Pinal County – Most of us have seen them around the Copper Corridor: the big blue dumpsters that are reserved for materials that can and should be recycled. Surprisingly few have a clear understanding of what to do with them, so as to help the environment without getting a reprimand or fine, however, and, many of us remain confused as to why they are even needed.
Recycling helps alleviate the negative impact of consumer societies on the natural environment. When the waste by-products of our lifestyles are dumped into landfill sites where they are simply left to break down in the sun or covered over, a few very bad things happen.
Modern life brings modern joys, including lighter weight materials that are more cost-effective so that more people can afford some simple joys of life, such as a stereo, a television, furnishings, jewelry, pans and so much more. These materials can save us time, expense, the lives of animals in the case of fleece versus fur for winter warmth, but, the cost of all the good they do is the bad that results when the items made up from them are no longer of use and must be disposed of.
Harmful greenhouse gasses and dangerous chemicals are released to leech out into the soil or pollute the air, in a way that would not happen with natural materials. Recycling helps to reduce this sort of pollution. It also helps alleviate another potential problem, which is the sheer volume of waste materials produced.
According to a brochure available online from Eco-Cycle at www.ecocycle.org nearly 90% of what we throw away could potentially be recovered through reuse, recycling or composting. Engaging in recycling can save resources, prevent pollution, support public health and create jobs.
There are many ways of recycling, by personal choice. Many artists and artisans use old magazines, clothing, broken jewelry, and much else to create new works of art or household goods. Of course, much can be donated to thrift shops to be resold, Free Cycle and Craig’s List are options to help divest yourself of items that you are not sure what to do with. Repair is often an option. When it comes to recycling that goes on outside of the big blue can, the sky’s the limit. What goes on inside the big blue can involves a little more following of rules, and, for good reason.
Remember all those new jobs mentioned? Well, with new jobs come new paychecks. This is good news for those who are job seekers, but, not such great news for those who are wondering why the cost for trash removal and certain landfill sites are what they are. So, how do we get the costs down and keep them down? Primarily, by the effective sorting of trash into recyclable and non-recyclable materials, so that it takes less time for the workers at the other end of the equation to do what they need to do to help the environment.

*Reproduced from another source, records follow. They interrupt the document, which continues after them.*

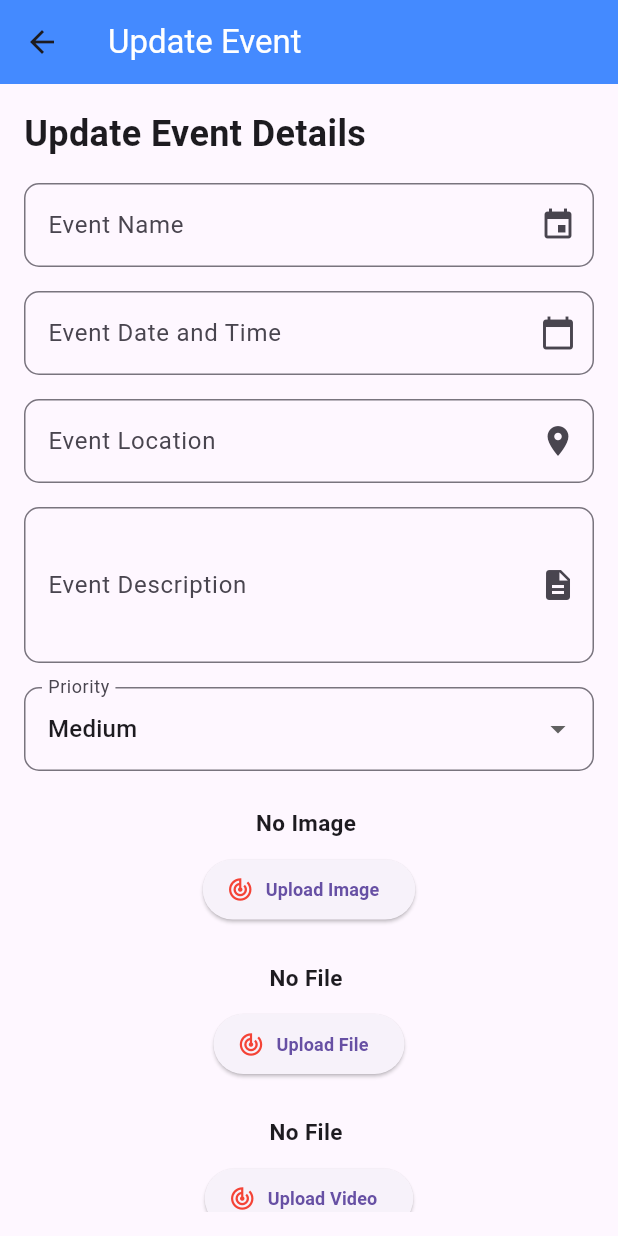
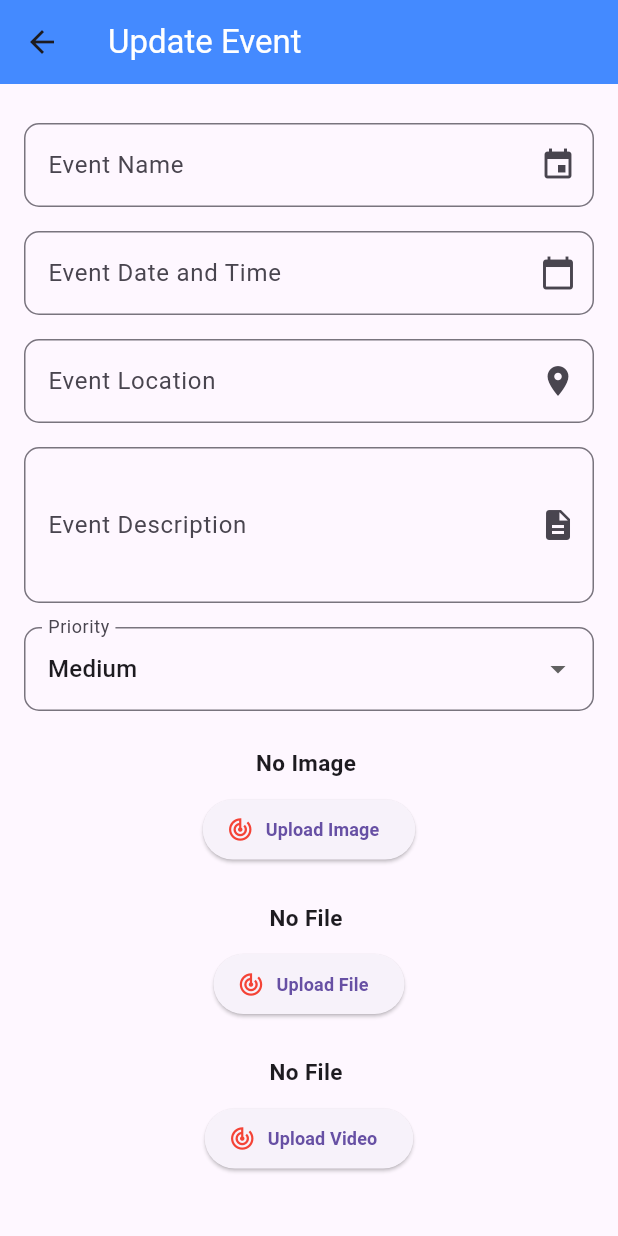
Before and after one commit to PsdeveloperFlutter/lufickapp, a Flutter app: the UpdateEventUI screen opened directly with empty values, on a phone screen of 412 x 824 dp. Run offline on Flutter 3.47's test engine with Material 3 defaults, Android fonts, the light colour scheme and no system bars; our stand-ins replace cloud_firestore, dash_chat_2, file_picker, firebase_auth, firebase_core, flip_card and 28 more; missing offline and left inert: firebase_app_check, flutter_date_picker_timeline, flutter_pdfview, highlight_text, particles_flutter, particles_fly; accounts and stored records are empty.

Commit message:
UI Enhancements and Data Handling Improvements
- Refactored the event sharing feature to compress event details and media files into a zip archive before sharing, improving efficiency and user experience.
- Updated snackbar messages for data backup to provide clearer feedback on the backup process and file path.
- Minor UI adjustments in the event update screen for better layout.
- Updated the 'Set Pin' option in the menu to 'App Lock' for clarity.

```diff
--- a/lib/Event Reminder App/Event Management/Event_Management_Update.dart
+++ b/lib/Event Reminder App/Event Management/Event_Management_Update.dart
@@ -114,15 +114,8 @@ class _UpdateEventUIState extends State<UpdateEventUI> {
           child: Column(
             crossAxisAlignment: CrossAxisAlignment.start,
             children: [
-              const Text(
-                "Update Event Details",
-                style: TextStyle(
-                  fontSize: 24,
-                  fontWeight: FontWeight.bold,
-                ),
-              ),
-              const SizedBox(height: 16),
 
+              SizedBox(height: 10,),
               // Event Name Field
               TextField(
                 controller: _eventNameController,
--- a/lib/Event Reminder App/Event Management/Event_manage_UI.dart
+++ b/lib/Event Reminder App/Event Management/Event_manage_UI.dart
@@ -44,10 +44,11 @@ class Mainpage_event_management extends StatelessWidget {
 
       PopupMenuButton<String>(
         onSelected: (value) {
-          if (value == 'Set Pin') {
-            // Handle Set Pin logic here
+          if (value == 'App Lock') {
+            // Handle App Lock logic here
           } else if (value == 'Backup Data') {
             // Handle Backup Data logic here
+
           }
         },
         itemBuilder: (BuildContext context) => <PopupMenuEntry<String>>[
--- a/pubspec.yaml
+++ b/pubspec.yaml
@@ -45,6 +45,7 @@ dependencies:
   syncfusion_flutter_pdf: ^21.2.4
   firebase_app_check: ^0.3.2+2
   flutter_inappwebview: ^6.0.0
+  archive: ^3.3.7
   google_sign_in: ^5.0.7
   rive: ^0.13.3
   flutter_spinkit: ^5.2.1
```
Also changed, not shown: lib/Event Reminder App/Event Management/Event_List_Screen.dart (+33 -31 lines), lib/Event Reminder App/Event Management/Get X Storage.dart (+6 -6 lines), pubspec.lock.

There are recycling centers open to the public, approximately 12,000 of them nation-wide, for those who do not have the big blue can or who have recycling needs that exceed the volume it is capable of holding. For the towns of the Copper Corridor: Dudleyville, Kearny, Mammoth, Oracle and San Manuel, one place to go is the Oracle Transfer Station, 2100 E. Transfer Station Road in Oracle on Monday through Friday, from 9 a.m. to 3 p.m. This station is also open every second and fourth Saturday from 9 a.m. through noon.For other locations, visit http://bit.ly/2bx5zQU. this is also a good site for accessing phone numbers to ask questions when in doubt on recycling issues.

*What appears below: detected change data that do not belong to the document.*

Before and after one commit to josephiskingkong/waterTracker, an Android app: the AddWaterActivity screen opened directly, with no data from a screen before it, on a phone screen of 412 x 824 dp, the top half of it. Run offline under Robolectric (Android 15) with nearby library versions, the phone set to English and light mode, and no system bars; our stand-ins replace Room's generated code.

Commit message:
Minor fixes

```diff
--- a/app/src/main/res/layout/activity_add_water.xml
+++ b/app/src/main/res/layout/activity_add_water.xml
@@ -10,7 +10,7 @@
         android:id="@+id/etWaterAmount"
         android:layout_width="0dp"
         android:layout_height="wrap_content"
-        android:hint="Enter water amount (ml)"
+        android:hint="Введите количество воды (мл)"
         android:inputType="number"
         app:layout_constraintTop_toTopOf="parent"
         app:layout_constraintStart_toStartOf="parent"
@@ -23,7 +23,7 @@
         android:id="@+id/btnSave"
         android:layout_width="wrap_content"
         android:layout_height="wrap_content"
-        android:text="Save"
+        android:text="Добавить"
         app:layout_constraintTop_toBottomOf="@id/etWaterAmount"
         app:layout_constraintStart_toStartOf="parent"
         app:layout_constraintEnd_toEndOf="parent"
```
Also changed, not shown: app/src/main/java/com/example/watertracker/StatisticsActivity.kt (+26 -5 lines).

In some towns, there is a big blue recycling bin, instead of or in addition to the big blue cans. Pinal County Recycling bins are available Monday through Friday, from 6:30 a.m. through 2 p.m. Regardless of whether you are using bin, can or transporting recycling materials to a station,there are things you should and must not submit for recycling. These can vary from place to place and year to year, depending on budgets and capabilities of different stations. Below is a list of what can and cannot be recycled by official recycling stations of Pinal County:
Cans: aluminum, tin or steel; Bottles: plastic or glass, including jars; Paper: news, printer, junk mail, magazines, shredded, phone books; Cardboard boxes: food, detergent, cereal; Plastics: 1-7, including bottles and milk jugs.
Items NOT Accepted
Hazardous materials: Paint, oils, batteries, electronics; Organics: tree limbs, grass clippings, household trash, food waste; Scrap materials: large pieces of glass, mirrors, windows, furniture, stoves
Follow these guidelines and you’ll truly be helping make the world a better place. Happy recycling!